Which lines below include the string "medium"? Please show each one.
Listed records Block Start
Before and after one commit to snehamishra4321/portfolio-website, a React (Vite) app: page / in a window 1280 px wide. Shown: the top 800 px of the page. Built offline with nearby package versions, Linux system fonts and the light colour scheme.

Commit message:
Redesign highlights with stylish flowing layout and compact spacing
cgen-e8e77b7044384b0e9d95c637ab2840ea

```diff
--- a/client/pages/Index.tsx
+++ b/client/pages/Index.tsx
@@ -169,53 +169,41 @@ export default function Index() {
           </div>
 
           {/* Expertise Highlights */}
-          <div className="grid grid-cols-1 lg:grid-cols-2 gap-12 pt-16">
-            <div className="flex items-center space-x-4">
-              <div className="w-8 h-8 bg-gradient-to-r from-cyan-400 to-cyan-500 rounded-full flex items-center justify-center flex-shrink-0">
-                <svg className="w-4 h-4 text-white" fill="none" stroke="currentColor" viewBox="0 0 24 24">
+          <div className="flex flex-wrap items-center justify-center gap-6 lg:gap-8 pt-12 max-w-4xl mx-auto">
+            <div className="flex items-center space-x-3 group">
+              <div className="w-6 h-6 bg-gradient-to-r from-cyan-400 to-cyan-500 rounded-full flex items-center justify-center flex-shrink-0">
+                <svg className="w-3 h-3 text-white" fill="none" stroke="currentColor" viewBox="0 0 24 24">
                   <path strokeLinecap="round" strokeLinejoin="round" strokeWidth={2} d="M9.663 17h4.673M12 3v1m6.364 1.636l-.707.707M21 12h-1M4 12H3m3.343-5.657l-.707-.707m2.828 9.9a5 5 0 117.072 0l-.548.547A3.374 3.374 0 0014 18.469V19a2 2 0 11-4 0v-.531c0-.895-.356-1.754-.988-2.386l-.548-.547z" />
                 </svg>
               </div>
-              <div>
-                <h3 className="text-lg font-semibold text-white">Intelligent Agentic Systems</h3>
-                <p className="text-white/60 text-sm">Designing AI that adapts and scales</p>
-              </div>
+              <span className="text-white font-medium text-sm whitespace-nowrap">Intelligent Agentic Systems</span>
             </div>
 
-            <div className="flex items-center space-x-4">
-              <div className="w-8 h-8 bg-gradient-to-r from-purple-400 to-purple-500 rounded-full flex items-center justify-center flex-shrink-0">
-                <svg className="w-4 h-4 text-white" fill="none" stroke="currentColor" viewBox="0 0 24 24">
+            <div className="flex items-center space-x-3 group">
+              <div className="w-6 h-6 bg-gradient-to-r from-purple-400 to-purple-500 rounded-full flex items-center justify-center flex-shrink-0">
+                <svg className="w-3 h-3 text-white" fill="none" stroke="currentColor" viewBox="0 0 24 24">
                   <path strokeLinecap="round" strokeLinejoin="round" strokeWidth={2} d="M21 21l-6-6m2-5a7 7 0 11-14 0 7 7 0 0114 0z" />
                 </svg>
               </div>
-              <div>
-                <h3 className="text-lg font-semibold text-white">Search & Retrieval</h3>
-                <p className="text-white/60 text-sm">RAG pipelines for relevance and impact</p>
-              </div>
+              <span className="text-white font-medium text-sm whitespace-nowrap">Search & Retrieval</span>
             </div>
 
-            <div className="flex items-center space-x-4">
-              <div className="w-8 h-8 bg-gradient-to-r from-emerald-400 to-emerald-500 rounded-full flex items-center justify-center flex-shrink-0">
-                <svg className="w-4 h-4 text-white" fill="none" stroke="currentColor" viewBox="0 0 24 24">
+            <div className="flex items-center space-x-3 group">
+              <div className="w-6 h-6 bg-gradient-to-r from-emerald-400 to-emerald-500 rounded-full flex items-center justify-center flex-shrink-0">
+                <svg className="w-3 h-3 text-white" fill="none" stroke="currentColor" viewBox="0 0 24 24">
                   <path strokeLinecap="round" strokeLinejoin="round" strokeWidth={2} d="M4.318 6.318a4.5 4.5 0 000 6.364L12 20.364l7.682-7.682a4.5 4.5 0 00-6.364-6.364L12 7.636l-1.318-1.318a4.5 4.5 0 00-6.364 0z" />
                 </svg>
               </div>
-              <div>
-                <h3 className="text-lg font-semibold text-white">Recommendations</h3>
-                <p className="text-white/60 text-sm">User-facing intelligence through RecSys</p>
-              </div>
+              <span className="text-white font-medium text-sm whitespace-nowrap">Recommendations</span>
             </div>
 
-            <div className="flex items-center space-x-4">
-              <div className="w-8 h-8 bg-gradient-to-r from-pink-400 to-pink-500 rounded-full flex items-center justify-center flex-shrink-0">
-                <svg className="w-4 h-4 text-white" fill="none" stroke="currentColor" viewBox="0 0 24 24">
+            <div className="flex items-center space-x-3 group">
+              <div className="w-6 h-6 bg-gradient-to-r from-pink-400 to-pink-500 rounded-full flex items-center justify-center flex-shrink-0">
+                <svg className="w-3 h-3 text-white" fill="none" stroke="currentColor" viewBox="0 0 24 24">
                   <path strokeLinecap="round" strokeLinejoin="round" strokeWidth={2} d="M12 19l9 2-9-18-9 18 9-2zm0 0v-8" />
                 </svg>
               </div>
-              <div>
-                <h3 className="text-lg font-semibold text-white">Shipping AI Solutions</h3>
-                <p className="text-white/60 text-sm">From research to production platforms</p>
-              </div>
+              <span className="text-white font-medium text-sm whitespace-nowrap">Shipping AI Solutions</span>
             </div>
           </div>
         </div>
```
Listed records Block End
Listed records Block Start
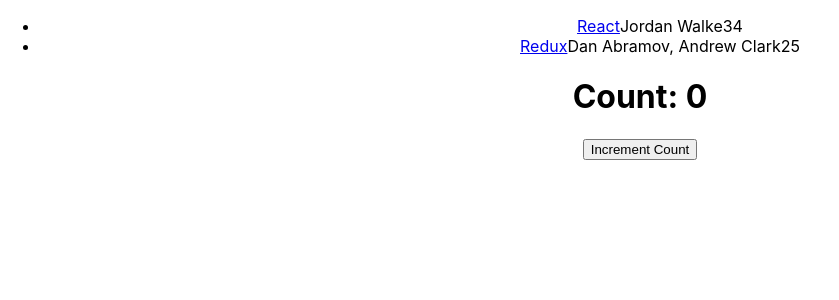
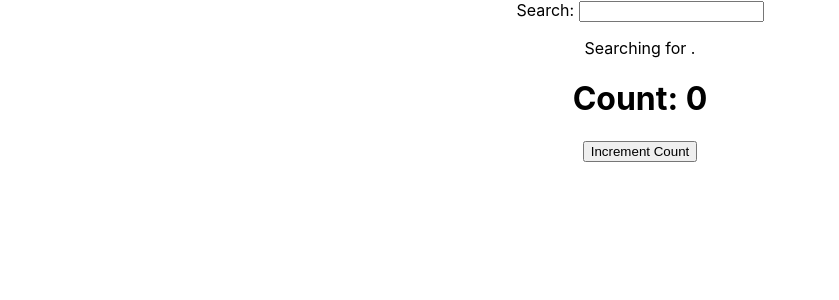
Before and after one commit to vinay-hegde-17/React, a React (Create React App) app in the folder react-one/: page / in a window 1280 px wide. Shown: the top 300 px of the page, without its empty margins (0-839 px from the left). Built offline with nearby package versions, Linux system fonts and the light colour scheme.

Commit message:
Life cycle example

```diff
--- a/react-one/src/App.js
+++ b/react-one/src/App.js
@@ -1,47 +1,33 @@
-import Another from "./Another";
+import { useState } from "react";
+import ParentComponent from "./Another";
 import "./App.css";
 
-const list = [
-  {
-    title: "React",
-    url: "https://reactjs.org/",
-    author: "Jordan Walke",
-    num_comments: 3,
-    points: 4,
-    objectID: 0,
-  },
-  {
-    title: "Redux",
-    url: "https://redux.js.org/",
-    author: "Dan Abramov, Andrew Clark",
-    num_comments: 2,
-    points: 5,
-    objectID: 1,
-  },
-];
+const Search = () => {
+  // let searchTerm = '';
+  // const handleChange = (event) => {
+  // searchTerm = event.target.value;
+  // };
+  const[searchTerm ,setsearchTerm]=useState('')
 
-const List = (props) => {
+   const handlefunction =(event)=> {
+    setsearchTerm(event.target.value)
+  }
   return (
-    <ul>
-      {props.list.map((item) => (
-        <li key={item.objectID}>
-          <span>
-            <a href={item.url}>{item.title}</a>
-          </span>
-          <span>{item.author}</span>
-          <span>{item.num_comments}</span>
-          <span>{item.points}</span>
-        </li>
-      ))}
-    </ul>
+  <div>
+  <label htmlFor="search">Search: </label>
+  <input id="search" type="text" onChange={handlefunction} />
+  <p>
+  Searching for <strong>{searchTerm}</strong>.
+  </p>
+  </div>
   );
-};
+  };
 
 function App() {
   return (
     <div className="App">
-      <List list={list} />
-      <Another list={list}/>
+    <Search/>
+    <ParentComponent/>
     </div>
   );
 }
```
Listed records Block End
_Task answer_
+              <span className="text-white font-medium text-sm whitespace-nowrap">Intelligent Agentic Systems</span>
+              <span className="text-white font-medium text-sm whitespace-nowrap">Search & Retrieval</span>
+              <span className="text-white font-medium text-sm whitespace-nowrap">Recommendations</span>
+              <span className="text-white font-medium text-sm whitespace-nowrap">Shipping AI Solutions</span>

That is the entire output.